***** Records provided

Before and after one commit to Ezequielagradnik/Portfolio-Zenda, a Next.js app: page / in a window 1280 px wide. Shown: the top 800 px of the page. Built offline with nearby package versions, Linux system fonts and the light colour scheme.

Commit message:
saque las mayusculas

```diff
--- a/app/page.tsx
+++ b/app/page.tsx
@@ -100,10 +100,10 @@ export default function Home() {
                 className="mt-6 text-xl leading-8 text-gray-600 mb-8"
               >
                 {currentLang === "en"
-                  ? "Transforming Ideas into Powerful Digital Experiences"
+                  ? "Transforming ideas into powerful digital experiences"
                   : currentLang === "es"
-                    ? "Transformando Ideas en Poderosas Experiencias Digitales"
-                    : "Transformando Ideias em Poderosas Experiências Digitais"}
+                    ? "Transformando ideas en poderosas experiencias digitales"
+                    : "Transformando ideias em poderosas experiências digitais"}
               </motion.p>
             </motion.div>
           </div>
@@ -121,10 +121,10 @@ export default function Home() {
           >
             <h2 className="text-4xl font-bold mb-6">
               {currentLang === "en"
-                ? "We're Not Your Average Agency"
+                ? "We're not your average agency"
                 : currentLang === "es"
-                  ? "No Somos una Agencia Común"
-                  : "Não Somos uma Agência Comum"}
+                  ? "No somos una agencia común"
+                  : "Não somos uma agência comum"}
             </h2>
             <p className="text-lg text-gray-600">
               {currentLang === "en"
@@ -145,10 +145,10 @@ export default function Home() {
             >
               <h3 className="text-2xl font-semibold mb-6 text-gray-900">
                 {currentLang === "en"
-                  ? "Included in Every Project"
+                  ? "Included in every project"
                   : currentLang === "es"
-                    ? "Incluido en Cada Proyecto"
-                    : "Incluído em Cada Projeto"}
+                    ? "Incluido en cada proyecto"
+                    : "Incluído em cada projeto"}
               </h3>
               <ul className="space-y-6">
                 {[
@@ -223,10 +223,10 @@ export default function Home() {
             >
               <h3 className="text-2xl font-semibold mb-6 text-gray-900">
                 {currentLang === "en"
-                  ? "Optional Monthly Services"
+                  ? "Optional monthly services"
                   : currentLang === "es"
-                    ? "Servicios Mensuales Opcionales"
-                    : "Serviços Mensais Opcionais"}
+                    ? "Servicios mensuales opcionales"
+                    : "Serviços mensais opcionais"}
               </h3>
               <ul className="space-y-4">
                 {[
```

**********
***** Records provided

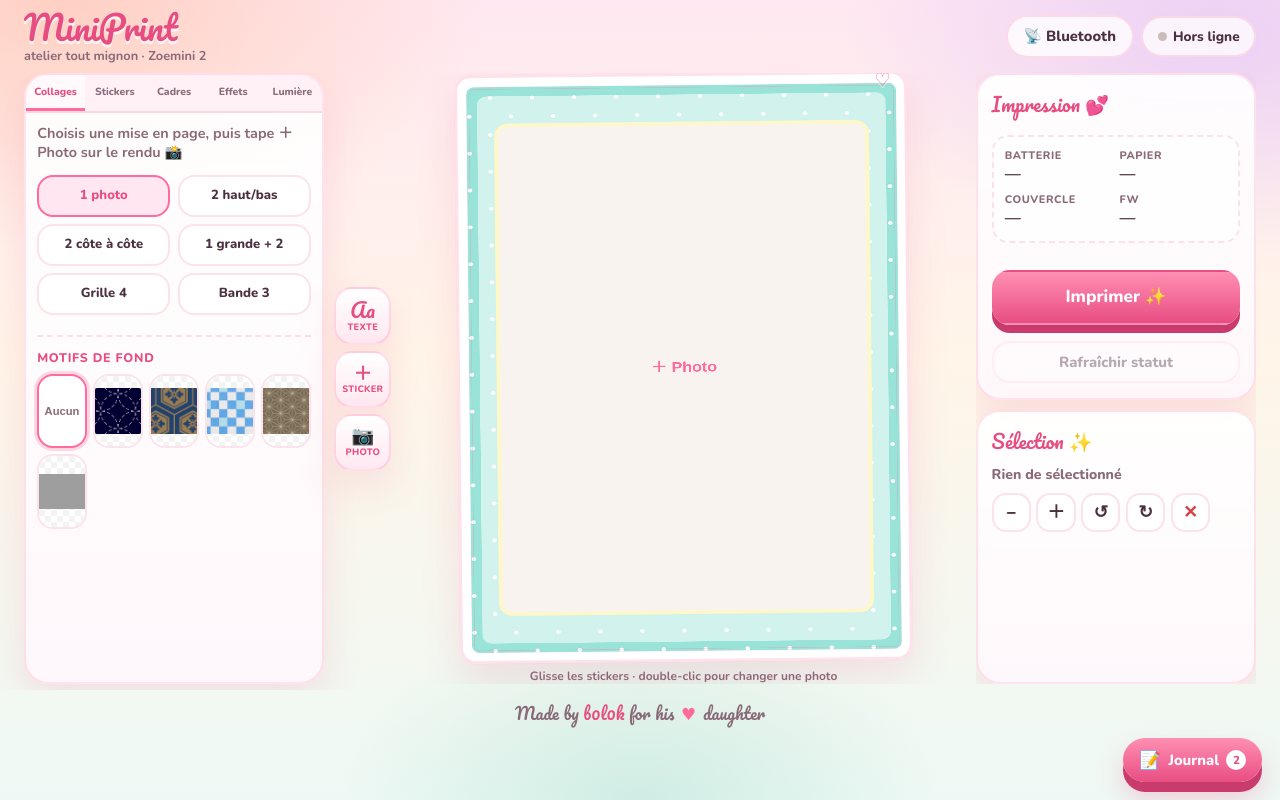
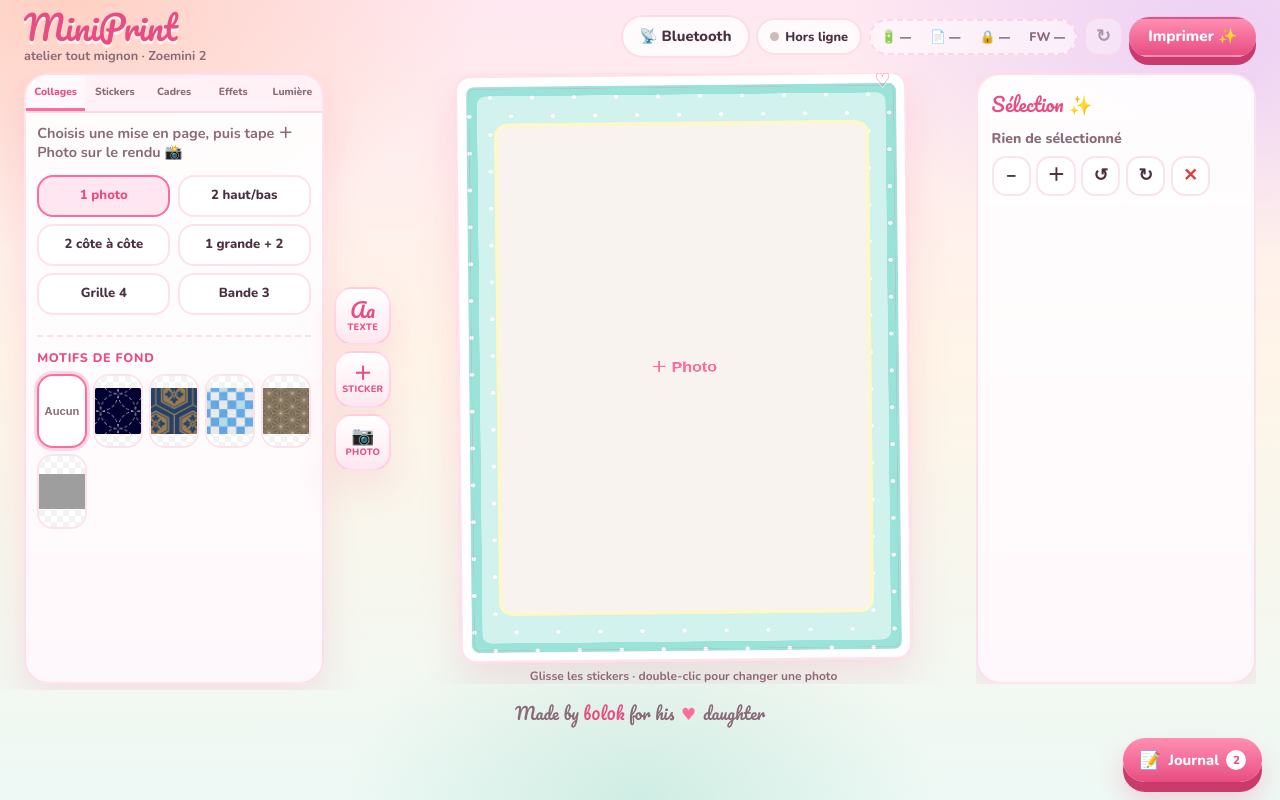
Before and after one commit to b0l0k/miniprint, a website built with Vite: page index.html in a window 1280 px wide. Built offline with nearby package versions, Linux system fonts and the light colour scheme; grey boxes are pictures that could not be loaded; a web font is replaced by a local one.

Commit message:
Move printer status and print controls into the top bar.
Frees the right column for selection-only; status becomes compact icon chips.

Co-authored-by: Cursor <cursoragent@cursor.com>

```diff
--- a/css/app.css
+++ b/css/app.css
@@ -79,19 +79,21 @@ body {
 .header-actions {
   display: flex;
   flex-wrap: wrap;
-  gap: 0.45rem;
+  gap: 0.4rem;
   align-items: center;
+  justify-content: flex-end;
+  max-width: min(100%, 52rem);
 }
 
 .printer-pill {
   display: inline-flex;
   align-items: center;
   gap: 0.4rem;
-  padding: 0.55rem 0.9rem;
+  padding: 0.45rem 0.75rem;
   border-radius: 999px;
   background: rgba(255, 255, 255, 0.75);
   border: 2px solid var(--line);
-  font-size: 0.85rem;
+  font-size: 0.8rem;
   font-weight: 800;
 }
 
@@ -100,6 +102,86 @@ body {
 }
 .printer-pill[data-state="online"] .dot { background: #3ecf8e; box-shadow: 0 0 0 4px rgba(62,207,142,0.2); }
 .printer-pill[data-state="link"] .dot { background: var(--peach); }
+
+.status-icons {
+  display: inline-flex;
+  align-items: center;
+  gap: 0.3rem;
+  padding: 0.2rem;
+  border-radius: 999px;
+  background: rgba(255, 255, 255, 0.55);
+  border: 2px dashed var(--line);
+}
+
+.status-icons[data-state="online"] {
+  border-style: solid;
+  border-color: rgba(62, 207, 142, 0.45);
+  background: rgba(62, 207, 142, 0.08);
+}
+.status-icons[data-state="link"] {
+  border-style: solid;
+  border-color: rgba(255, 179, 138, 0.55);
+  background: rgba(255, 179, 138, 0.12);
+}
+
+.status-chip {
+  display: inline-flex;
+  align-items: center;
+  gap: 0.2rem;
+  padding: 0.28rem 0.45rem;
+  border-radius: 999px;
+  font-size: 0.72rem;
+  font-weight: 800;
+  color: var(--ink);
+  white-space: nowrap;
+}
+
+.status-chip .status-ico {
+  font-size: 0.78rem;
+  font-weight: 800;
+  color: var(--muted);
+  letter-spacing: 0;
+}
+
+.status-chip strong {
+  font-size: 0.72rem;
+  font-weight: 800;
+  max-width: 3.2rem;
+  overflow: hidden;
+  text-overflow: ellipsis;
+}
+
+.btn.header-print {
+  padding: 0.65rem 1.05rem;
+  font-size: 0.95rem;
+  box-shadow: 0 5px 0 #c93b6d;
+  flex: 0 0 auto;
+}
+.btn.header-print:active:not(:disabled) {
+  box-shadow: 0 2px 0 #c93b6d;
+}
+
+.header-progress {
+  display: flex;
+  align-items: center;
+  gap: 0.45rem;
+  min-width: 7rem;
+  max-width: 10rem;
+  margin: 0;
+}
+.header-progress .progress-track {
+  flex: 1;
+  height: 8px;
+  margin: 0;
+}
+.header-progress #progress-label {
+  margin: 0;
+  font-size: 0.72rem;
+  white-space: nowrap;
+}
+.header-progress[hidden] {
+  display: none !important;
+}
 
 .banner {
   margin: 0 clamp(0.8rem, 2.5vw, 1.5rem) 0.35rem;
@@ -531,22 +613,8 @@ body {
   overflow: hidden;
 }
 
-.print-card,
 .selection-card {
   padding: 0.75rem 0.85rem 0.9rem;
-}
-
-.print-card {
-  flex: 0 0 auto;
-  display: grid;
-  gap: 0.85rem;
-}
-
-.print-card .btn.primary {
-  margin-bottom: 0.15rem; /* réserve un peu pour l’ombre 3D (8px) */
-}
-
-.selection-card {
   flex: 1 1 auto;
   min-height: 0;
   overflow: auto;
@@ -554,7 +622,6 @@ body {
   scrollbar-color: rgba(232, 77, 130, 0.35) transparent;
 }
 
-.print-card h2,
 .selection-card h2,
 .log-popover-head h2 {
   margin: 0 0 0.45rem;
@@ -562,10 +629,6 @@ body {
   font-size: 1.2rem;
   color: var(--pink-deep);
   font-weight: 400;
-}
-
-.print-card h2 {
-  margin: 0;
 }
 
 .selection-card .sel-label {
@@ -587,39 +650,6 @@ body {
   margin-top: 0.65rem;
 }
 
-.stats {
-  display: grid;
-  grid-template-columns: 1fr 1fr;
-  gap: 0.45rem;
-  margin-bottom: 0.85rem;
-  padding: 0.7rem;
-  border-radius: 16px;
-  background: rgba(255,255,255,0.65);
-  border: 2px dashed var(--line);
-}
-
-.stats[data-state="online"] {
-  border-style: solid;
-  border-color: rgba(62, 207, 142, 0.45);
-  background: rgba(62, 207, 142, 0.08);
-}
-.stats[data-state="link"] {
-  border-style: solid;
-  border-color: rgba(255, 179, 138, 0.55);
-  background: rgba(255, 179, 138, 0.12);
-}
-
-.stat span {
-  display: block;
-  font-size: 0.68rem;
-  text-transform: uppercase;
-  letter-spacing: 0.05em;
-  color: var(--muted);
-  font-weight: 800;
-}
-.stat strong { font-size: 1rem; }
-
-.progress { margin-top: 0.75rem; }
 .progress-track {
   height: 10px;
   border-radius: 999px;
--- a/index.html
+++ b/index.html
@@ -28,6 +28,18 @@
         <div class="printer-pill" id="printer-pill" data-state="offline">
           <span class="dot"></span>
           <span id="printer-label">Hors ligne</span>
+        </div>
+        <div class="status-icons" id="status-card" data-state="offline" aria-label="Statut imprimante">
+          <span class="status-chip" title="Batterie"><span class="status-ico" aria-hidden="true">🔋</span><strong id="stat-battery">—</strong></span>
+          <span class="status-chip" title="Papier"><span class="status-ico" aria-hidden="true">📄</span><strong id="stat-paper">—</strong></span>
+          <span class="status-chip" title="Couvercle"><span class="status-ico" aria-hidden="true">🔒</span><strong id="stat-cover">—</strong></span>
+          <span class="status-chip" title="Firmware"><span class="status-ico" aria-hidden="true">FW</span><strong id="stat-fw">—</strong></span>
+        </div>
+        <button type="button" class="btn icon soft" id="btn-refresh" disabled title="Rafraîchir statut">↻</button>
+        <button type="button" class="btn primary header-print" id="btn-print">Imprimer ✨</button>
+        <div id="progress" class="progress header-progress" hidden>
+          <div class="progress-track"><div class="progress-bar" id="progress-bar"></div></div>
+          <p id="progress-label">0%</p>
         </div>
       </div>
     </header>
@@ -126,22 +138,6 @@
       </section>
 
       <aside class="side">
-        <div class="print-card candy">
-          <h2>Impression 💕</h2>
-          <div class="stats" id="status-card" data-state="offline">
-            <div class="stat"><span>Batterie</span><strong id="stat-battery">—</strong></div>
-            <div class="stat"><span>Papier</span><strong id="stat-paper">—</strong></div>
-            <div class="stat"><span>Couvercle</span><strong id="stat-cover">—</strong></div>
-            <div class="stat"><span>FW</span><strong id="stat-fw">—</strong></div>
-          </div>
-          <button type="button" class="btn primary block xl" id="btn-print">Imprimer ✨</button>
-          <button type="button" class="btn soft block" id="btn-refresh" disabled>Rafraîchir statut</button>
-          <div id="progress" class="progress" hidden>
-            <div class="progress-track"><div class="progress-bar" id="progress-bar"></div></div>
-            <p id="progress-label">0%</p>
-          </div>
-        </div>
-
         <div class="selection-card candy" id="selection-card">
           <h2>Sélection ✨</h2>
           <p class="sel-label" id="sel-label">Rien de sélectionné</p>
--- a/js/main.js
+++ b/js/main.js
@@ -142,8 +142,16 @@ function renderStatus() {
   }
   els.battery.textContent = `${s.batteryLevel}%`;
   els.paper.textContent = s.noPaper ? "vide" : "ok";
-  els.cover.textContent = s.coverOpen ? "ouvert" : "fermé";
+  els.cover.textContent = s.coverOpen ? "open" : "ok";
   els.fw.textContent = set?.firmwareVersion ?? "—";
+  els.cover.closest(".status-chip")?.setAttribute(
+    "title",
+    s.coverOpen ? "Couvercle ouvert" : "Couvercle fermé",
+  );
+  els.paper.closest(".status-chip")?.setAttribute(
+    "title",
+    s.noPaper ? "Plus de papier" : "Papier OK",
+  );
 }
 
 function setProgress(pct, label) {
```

**********

What this task involves:
The required output is every line above that contains the string "aria".

Written response:
+        <div class="status-icons" id="status-card" data-state="offline" aria-label="Statut imprimante">
+          <span class="status-chip" title="Batterie"><span class="status-ico" aria-hidden="true">🔋</span><strong id="stat-battery">—</strong></span>
+          <span class="status-chip" title="Papier"><span class="status-ico" aria-hidden="true">📄</span><strong id="stat-paper">—</strong></span>
+          <span class="status-chip" title="Couvercle"><span class="status-ico" aria-hidden="true">🔒</span><strong id="stat-cover">—</strong></span>
+          <span class="status-chip" title="Firmware"><span class="status-ico" aria-hidden="true">FW</span><strong id="stat-fw">—</strong></span>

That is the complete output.